One of the most important things that recent currency movements have confirmed is that fundamentals matter. The euro dropped to its weakest level since June 2020 because the European Central Bank is one of the most dovish central banks. At a time when central banks around the world are taking big steps to normalize monetary policy, ECB President Christine Lagarde said any tightening measure now would cause more harm than good. EUR/USD has been in a consistent downtrend since the summer. Even though the ECB reduced the size of its Pandemic Emergency Purchase Program, it has become very clear that it is in the back of the line to raise interest rates, far behind the Federal Reserve, Bank of England, Bank of Canada, and the Reserve Bank of New Zealand.

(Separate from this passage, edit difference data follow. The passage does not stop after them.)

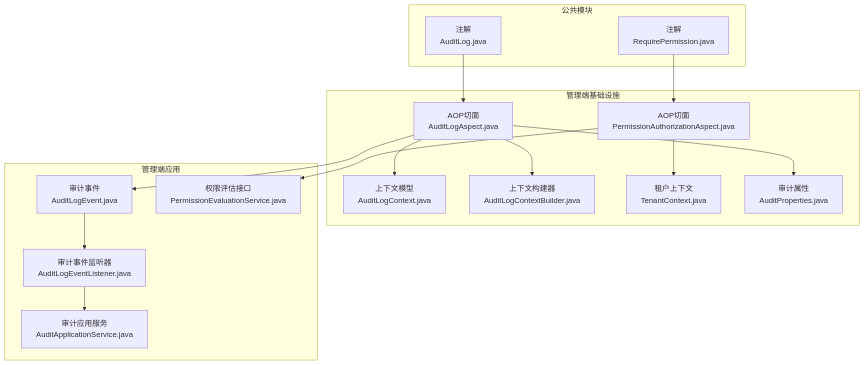
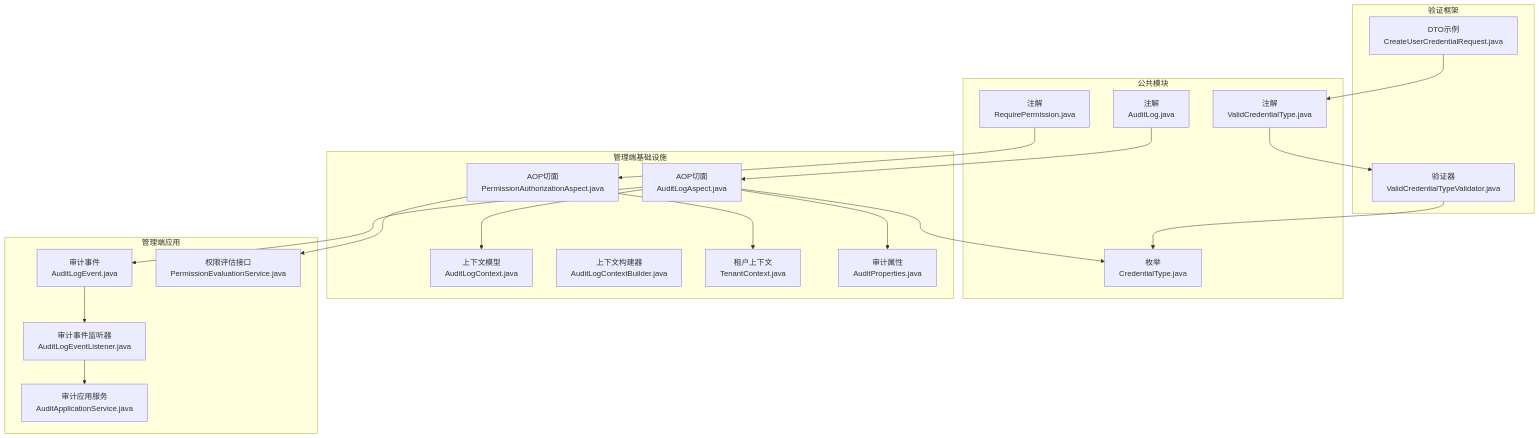
Before and after one commit to fq0121104930716/iam-platform: the first of 7 diagrams in .qoder/repowiki/zh/content/项目概述/项目结构/通用模块 (iam-common)/安全注解.md, drawn with Mermaid. The commit also changed other lines of this file and 13 other files, not shown here.

````diff
--- a/.qoder/repowiki/zh/content/项目概述/项目结构/通用模块 (iam-common)/安全注解.md
+++ b/.qoder/repowiki/zh/content/项目概述/项目结构/通用模块 (iam-common)/安全注解.md
@@ -41,31 +54,40 @@
 ```mermaid
 graph TB
 subgraph "公共模块"
 A["注解<br/>AuditLog.java"]
 B["注解<br/>RequirePermission.java"]
+V["注解<br/>ValidCredentialType.java"]
+E["枚举<br/>CredentialType.java"]
 end
 subgraph "管理端基础设施"
 C["AOP切面<br/>AuditLogAspect.java"]
 D["AOP切面<br/>PermissionAuthorizationAspect.java"]
-E["上下文模型<br/>AuditLogContext.java"]
-F["上下文构建器<br/>AuditLogContextBuilder.java"]
-G["租户上下文<br/>TenantContext.java"]
-H["审计属性<br/>AuditProperties.java"]
+F["上下文模型<br/>AuditLogContext.java"]
+G["上下文构建器<br/>AuditLogContextBuilder.java"]
+H["租户上下文<br/>TenantContext.java"]
+I["审计属性<br/>AuditProperties.java"]
 end
 subgraph "管理端应用"
-I["审计事件<br/>AuditLogEvent.java"]
-J["审计事件监听器<br/>AuditLogEventListener.java"]
-K["审计应用服务<br/>AuditApplicationService.java"]
-L["权限评估接口<br/>PermissionEvaluationService.java"]
+J["审计事件<br/>AuditLogEvent.java"]
+K["审计事件监听器<br/>AuditLogEventListener.java"]
+L["审计应用服务<br/>AuditApplicationService.java"]
+M["权限评估接口<br/>PermissionEvaluationService.java"]
+end
+subgraph "验证框架"
+N["验证器<br/>ValidCredentialTypeValidator.java"]
+O["DTO示例<br/>CreateUserCredentialRequest.java"]
 end
 A --> C
 B --> D
+V --> N
 C --> F
 C --> E
+C --> J
+J --> K
+K --> L
+D --> M
+D --> H
 C --> I
-I --> J
-J --> K
-D --> L
-D --> G
-C --> H
+N --> E
+O --> V
 ```
````
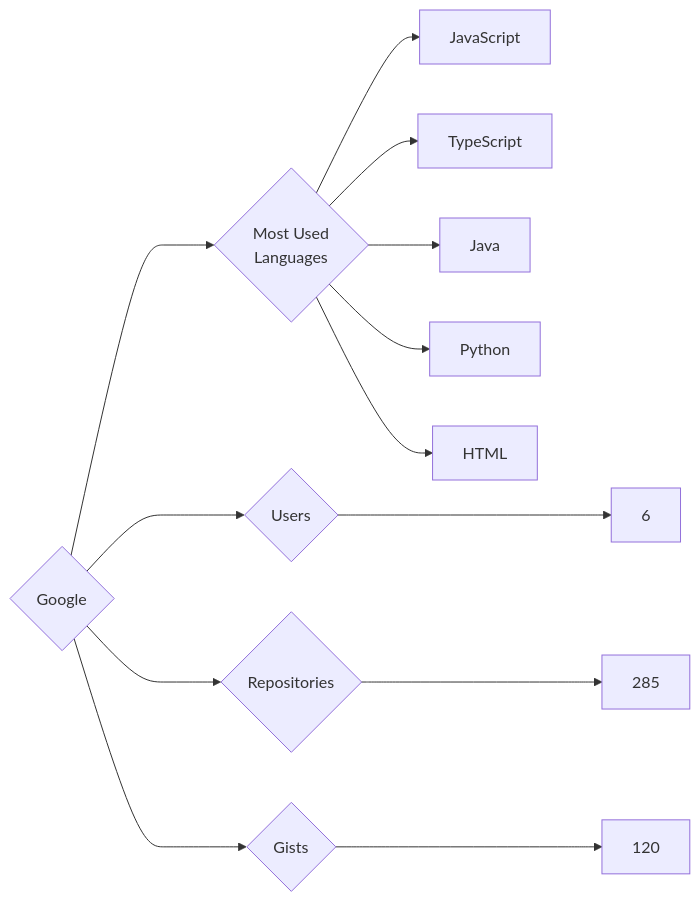
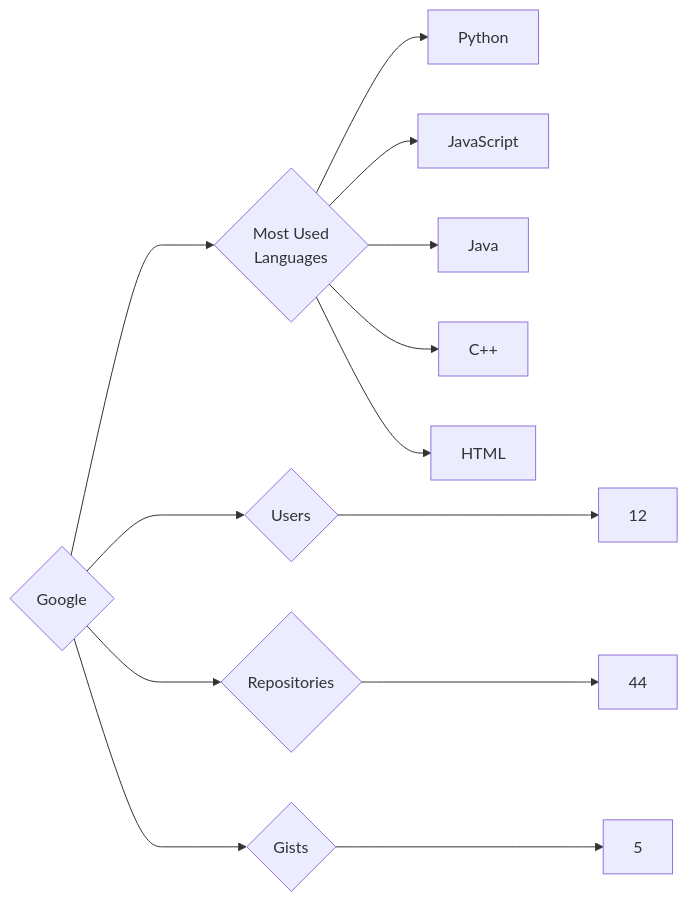
The diagram in targets/Google/README.md (trickest/insiders), drawn with Mermaid before and after one commit. The commit also changed 1003 other files, not shown here.

````diff
--- a/targets/Google/README.md
+++ b/targets/Google/README.md
@@ -3,13 +3,13 @@
 ```mermaid
 graph LR
 COMPANY_NAME{Google}
-COMPANY_NAME ---> U{Users} ---> UN[6]
-COMPANY_NAME ---> R{Repositories} ---> RN[285]
-COMPANY_NAME ---> G{Gists} ---> GN[120]
+COMPANY_NAME ---> U{Users} ---> UN[12]
+COMPANY_NAME ---> R{Repositories} ---> RN[44]
+COMPANY_NAME ---> G{Gists} ---> GN[5]
 COMPANY_NAME ---> ML{Most Used<br>Languages}
+ML --> Python[Python]
 ML --> JavaScript[JavaScript]
-ML --> TypeScript[TypeScript]
 ML --> Java[Java]
-ML --> Python[Python]
+ML --> C++[C++]
 ML --> HTML[HTML]
 ```
````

Not only has economic data been mixed, but Germany, the Eurozone’s largest economy, is experiencing a vicious fourth COVID-19 wave. New cases are at record highs, with health ministers calling for restrictions to return. Over the weekend, Amsterdam announced a new lockdown to curb the rate of infections, and many investors are wondering if Austria and Germany will follow. Regardless, renewed concerns about COVID-19 in Europe could discourage social activities like dining out and attending concerts and games. The prospect of a hard winter in Europe reinforces the ECB’s cautious outlook and justifies the sharp sell-off in EUR/USD today.
Tuesday’s U.S. retail sales report is one of the most important pieces of data this week, and a strong number could drive EUR/USD to fresh 16-month lows. Inflation has been one of the greatest drivers of policy normalization, and while central bankers have insisted that inflation is “transitory,” it has been a problem longer than most anticipated. The increase in auto and gas prices are widely expected to drive headline spending higher. Shipping costs have increased, food costs have risen and gas prices are at a seven-year high. Excluding autos and gas, demand may have grown more modestly because wage growth slowed. Tomorrow’s U.S. retail sales report could have a significant impact on the euro and other major currencies.

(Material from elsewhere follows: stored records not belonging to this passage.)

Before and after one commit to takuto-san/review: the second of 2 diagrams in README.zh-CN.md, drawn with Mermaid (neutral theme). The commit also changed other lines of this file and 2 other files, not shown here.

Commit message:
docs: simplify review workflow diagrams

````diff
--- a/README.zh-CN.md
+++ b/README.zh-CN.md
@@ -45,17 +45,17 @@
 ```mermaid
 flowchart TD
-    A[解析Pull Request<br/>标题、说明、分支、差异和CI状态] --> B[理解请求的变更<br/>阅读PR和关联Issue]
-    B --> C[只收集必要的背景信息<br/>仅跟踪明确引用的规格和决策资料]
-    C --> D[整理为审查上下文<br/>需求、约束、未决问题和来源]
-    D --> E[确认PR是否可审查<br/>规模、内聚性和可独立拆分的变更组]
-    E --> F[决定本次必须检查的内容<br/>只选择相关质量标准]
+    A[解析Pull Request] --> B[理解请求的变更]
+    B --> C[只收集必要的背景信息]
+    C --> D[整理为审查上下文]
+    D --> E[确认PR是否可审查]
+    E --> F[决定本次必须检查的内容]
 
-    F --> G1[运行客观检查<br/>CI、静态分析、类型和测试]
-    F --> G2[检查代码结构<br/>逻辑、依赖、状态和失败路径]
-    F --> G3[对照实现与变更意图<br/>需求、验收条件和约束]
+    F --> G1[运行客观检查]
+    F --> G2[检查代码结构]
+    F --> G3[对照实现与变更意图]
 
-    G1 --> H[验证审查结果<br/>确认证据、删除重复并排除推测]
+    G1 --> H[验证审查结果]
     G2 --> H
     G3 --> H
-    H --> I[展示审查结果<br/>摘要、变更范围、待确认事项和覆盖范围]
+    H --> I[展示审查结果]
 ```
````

This is also a busy week for sterling, with the U.K. labor market, inflation, and retail sales numbers due for release. The action kicks off with the employment report on Tuesday. This is the first labor market report since the furlough program ended, and the one or two before the December Bank of England meeting where interest rates could increase. Job and wage growth are expected to slow, but the unemployment rate could improve. If the data beats leading into Wednesday’s inflation report, we could see strong gains in GBP against EUR, JPY, and CHF.

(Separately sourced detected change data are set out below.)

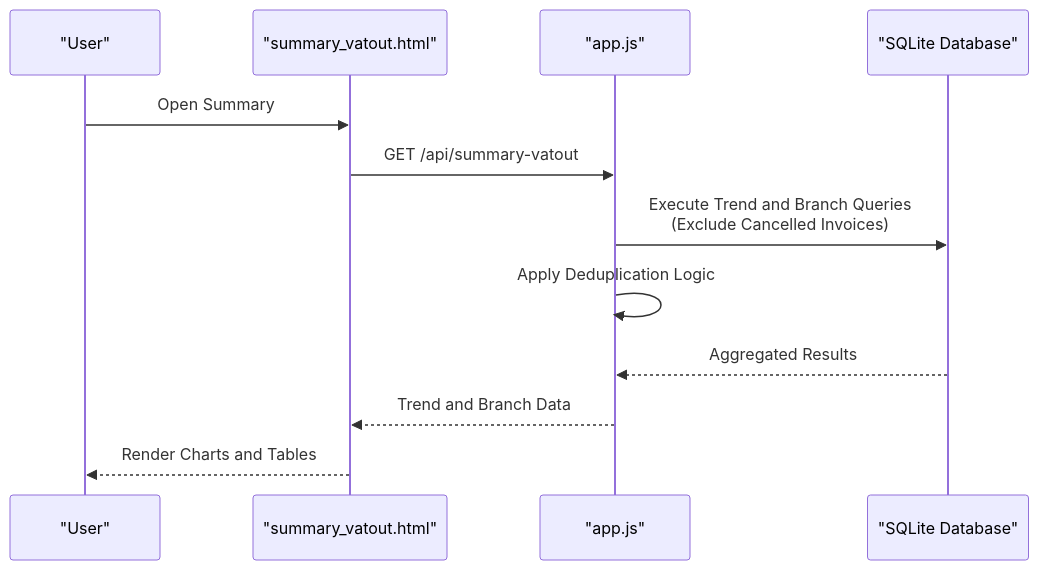
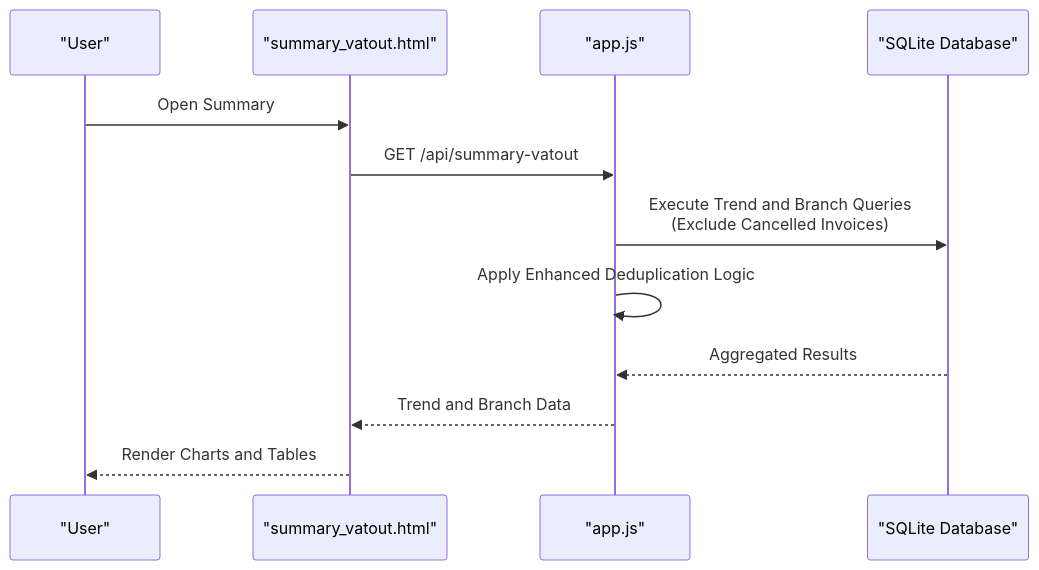
Before and after one commit to rendisiagian/TDS_by_RENDISIAGIAN: diagram 11 of 13 in .qoder/repowiki/en/content/VAT Management System/VAT Output (VAT OUT).md, drawn with Mermaid. The commit also changed other lines of this file and 6 other files, not shown here.

````diff
--- a/.qoder/repowiki/en/content/VAT Management System/VAT Output (VAT OUT).md
+++ b/.qoder/repowiki/en/content/VAT Management System/VAT Output (VAT OUT).md
@@ -467,14 +508,14 @@
 ```mermaid
 sequenceDiagram
 participant User as "User"
 participant UI as "summary_vatout.html"
 participant API as "app.js"
 participant DB as "SQLite Database"
 User->>UI : Open Summary
 UI->>API : GET /api/summary-vatout
 API->>DB : Execute Trend and Branch Queries<br/>(Exclude Cancelled Invoices)
-API->>API : Apply Deduplication Logic
+API->>API : Apply Enhanced Deduplication Logic
 DB-->>API : Aggregated Results
 API-->>UI : Trend and Branch Data
 UI-->>User : Render Charts and Tables
 ```
````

The best performing currencies today were the Australian and Canadian dollars. AUD and NZD were lifted by stronger Chinese retail sales and industrial production numbers. Although oil prices declined, the prospect of strong inflation data and a rate hike by the Bank of Canada next year kept the Canadian dollar supported. The Japanese Yen sold off against all of the major currencies except for the Swiss Franc after very disappointing third-quarter GDP numbers. The economy shrank 0.8% versus an expected 0.2% decline. On an annualized basis, this drove GDP growth down 3% versus the -0.8% forecast. The Japanese government is widely expected to provide additional fiscal stimulus in the form of cash handouts for 18 and younger, tax breaks, and pay hikes for caregivers.